Ban cars from outside schools to protect children from air pollution, say 90% of parents and residents
- Walking and cycling charity, Sustrans, surveyed 954 parents across the UK
- Three-quarters are worried about the health impact of car exhaust fumes
- Seventy-two per cent of respondents agreed that when closed roads feel safer
Most parents want traffic-free roads outside schools to protect children from air pollution, according to a new survey.
Ninety per cent of families and residents living near schools support closing streets to cars ‘more regularly’.
Three-quarters are worried about the health impact of car exhaust fumes at drop-off and pick-up times.
Walking and cycling charity, Susrtans, surveyed 954 parents and residents across England, Scotland and Wales.
Ninety per cent of families and residents living near schools support closing streets to cars ‘more regularly’
The poll was conducted online and also during and after an event which saw timed traffic restrictions on roads outside school gates.
Seventy-two per cent of respondents agreed that when road closures had taken place, streets felt safer to use.
The charity has called on the government at the start of Bike to School Week, which begins today, to take action to cut traffic around schools.
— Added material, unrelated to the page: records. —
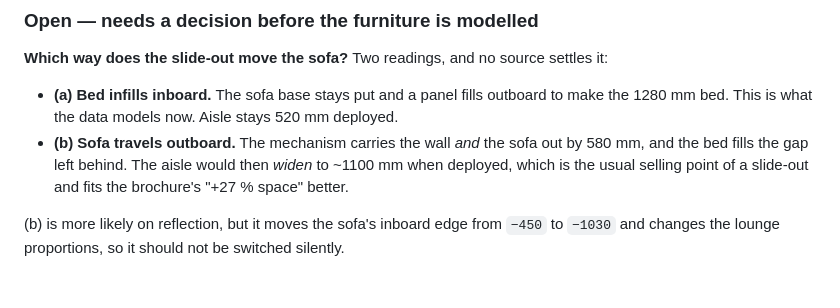
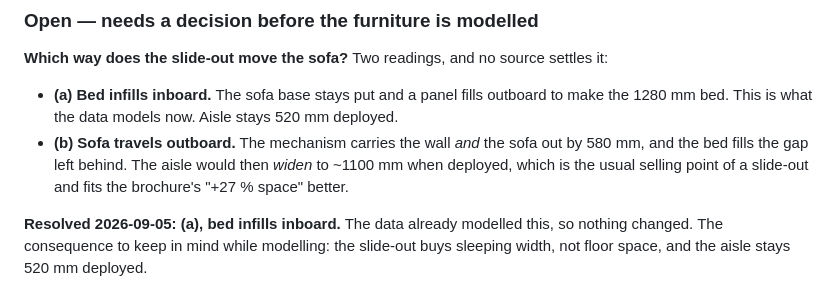
Before and after one commit to kevinlin/rv-car, a Markdown page: docs/specs/2026-09-05-rv-interior-3d-design.md, the part around the change. Drawn GitHub-style.

Commit message:
docs: resolve the slide-out deployment question as bed-infills-inboard
Co-Authored-By: Claude Opus 5 (1M context) <noreply@anthropic.com>

```diff
--- a/docs/specs/2026-09-05-rv-interior-3d-design.md
+++ b/docs/specs/2026-09-05-rv-interior-3d-design.md
@@ -351,5 +351,6 @@ height looking forward, kerb wall cut away).
   the bed fills the gap left behind. The aisle would then *widen* to ~1100 mm when deployed,
   which is the usual selling point of a slide-out and fits the brochure's "+27 % space" better.
 
-(b) is more likely on reflection, but it moves the sofa's inboard edge from `−450` to `−1030` and
-changes the lounge proportions, so it should not be switched silently.
+**Resolved 2026-09-05: (a), bed infills inboard.** The data already modelled this, so nothing
+changed. The consequence to keep in mind while modelling: the slide-out buys sleeping width, not
+floor space, and the aisle stays 520 mm deployed.
```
Xavier Brice, chief executive at Sustrans said: ‘We all know that we are living with dangerous levels of air pollution in our towns and cities.
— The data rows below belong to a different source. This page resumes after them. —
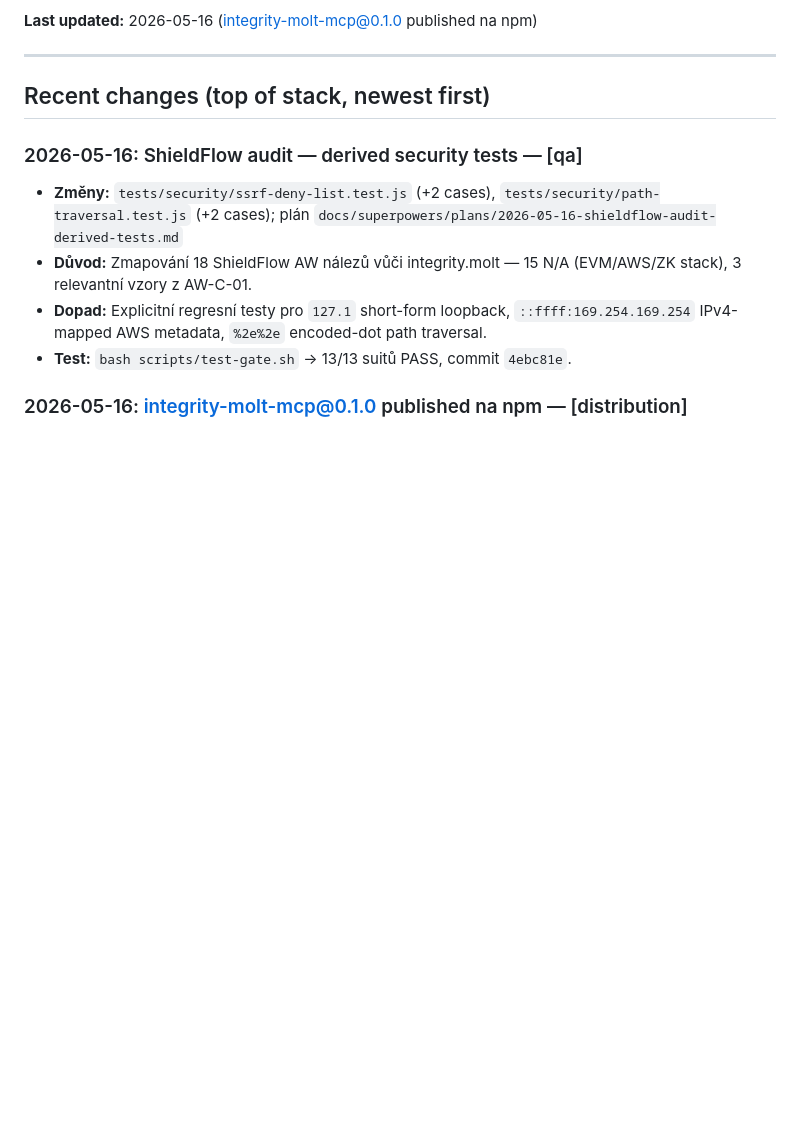
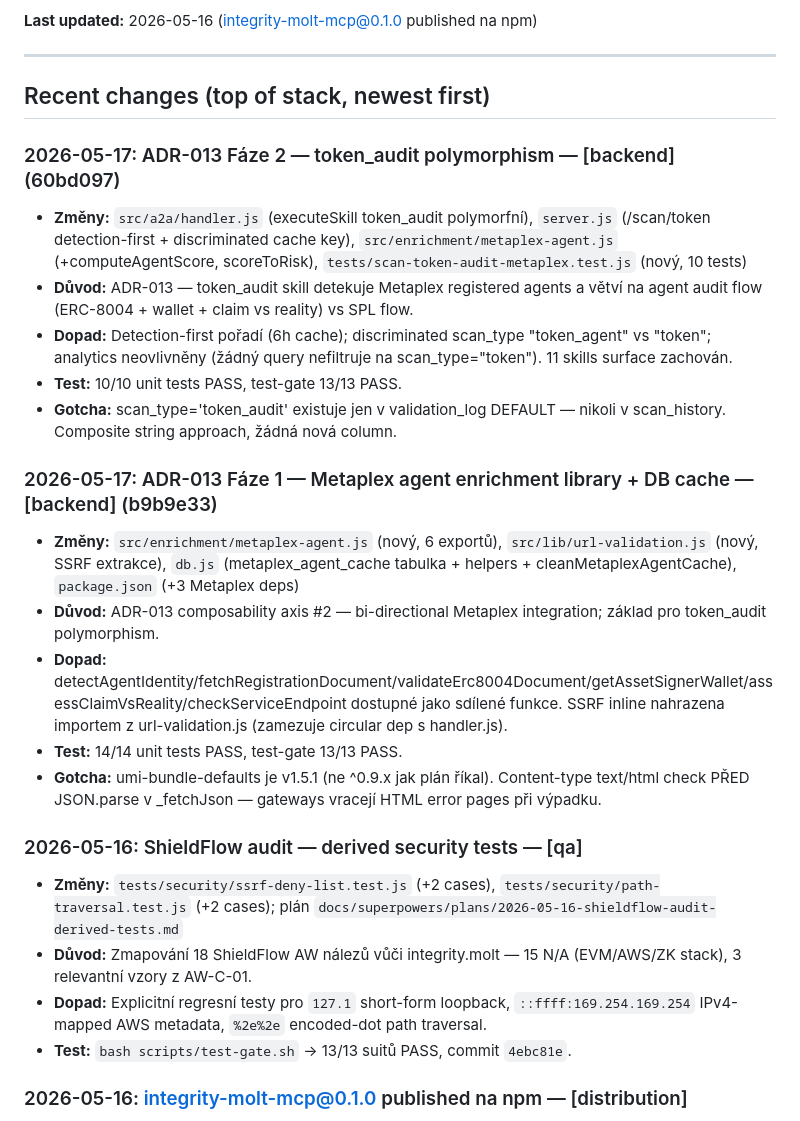
Before and after one commit to Hans1132/integrity.molt, a Markdown page: memory.md, the part around the change. GitHub-like rendering; blank space fills up the shorter version.

Commit message:
docs(memory): Fáze 1+2 checkpoint pro fresh chat
ADR-013 Fáze 1 (b9b9e33) a Fáze 2 (60bd097) zapsány do Recent
changes. Gotchy: umi-bundle-defaults verze, HTML content-type
check, scan_type discriminator composite string approach.

Co-Authored-By: Claude Sonnet 4.6 <noreply@anthropic.com>

```diff
--- a/memory.md
+++ b/memory.md
@@ -10,6 +10,20 @@
 ---
 
 ## Recent changes (top of stack, newest first)
+
+### 2026-05-17: ADR-013 Fáze 2 — token_audit polymorphism — [backend] (60bd097)
+- **Změny:** `src/a2a/handler.js` (executeSkill token_audit polymorfní), `server.js` (/scan/token detection-first + discriminated cache key), `src/enrichment/metaplex-agent.js` (+computeAgentScore, scoreToRisk), `tests/scan-token-audit-metaplex.test.js` (nový, 10 tests)
+- **Důvod:** ADR-013 — token_audit skill detekuje Metaplex registered agents a větví na agent audit flow (ERC-8004 + wallet + claim vs reality) vs SPL flow.
+- **Dopad:** Detection-first pořadí (6h cache); discriminated scan_type "token_agent" vs "token"; analytics neovlivněny (žádný query nefiltruje na scan_type="token"). 11 skills surface zachován.
+- **Test:** 10/10 unit tests PASS, test-gate 13/13 PASS.
+- **Gotcha:** scan_type='token_audit' existuje jen v validation_log DEFAULT — nikoli v scan_history. Composite string approach, žádná nová column.
+
+### 2026-05-17: ADR-013 Fáze 1 — Metaplex agent enrichment library + DB cache — [backend] (b9b9e33)
+- **Změny:** `src/enrichment/metaplex-agent.js` (nový, 6 exportů), `src/lib/url-validation.js` (nový, SSRF extrakce), `db.js` (metaplex_agent_cache tabulka + helpers + cleanMetaplexAgentCache), `package.json` (+3 Metaplex deps)
+- **Důvod:** ADR-013 composability axis #2 — bi-directional Metaplex integration; základ pro token_audit polymorphism.
+- **Dopad:** detectAgentIdentity/fetchRegistrationDocument/validateErc8004Document/getAssetSignerWallet/assessClaimVsReality/checkServiceEndpoint dostupné jako sdílené funkce. SSRF inline nahrazena importem z url-validation.js (zamezuje circular dep s handler.js).
+- **Test:** 14/14 unit tests PASS, test-gate 13/13 PASS.
+- **Gotcha:** umi-bundle-defaults je v1.5.1 (ne ^0.9.x jak plán říkal). Content-type text/html check PŘED JSON.parse v _fetchJson — gateways vracejí HTML error pages při výpadku.
 
 ### 2026-05-16: ShieldFlow audit — derived security tests — [qa]
 - **Změny:** `tests/security/ssrf-deny-list.test.js` (+2 cases), `tests/security/path-traversal.test.js` (+2 cases); plán `docs/superpowers/plans/2026-05-16-shieldflow-audit-derived-tests.md`
```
Three-quarters are worried about the health impact of car exhaust fumes at drop-off and pick-up times
‘Despite this, the latest figures from the National Travel Survey show that 45 per cent of primary school children in England travel to school by car – a one per cent increase from last year’s figures.
‘These figures are worryingly high, with the average journey to primary school being just 1.6 miles – a distance that can be easily cycled.
‘To see an uptake in cycling, we need to make it easier for families to walk and cycle to school.
‘This will prevent those most vulnerable, such as children, from being exposed to toxic levels of air pollution while enabling them to easily slot in physical activity into their day.’
The charity has called on the government at the start of Bike to School Week, which begins today, to take action to cut traffic around schools
Polly Billington, Director of UK100, a network of local leaders, said: ‘Parents like the idea of quiet, car-free streets near schools when fear of traffic and air pollution is an everyday concern for families.
‘Decision-makers at local and national level should find ways to make this happen: by investing in safer cycleways and paths, affordable public transport and safer, well-lit streets.
‘Many councils outside London struggle to enforce car-free streets so they will need the powers and resources from central government to do so.’
It was revealed last July that thousands of schools across the country are introducing new measures in a bid to deter families from using their cars.
These include closing roads, setting up ‘park and stride’ schemes and walk to school initiatives.
In Edinburgh, families have been banned from dropping their children off at nine schools. Hackney council in London has previously closed roads outside five schools.
Road transport accounts for 26 per cent of the UK’s greenhouse gas emissions, with the main sources being petrol and diesel cars.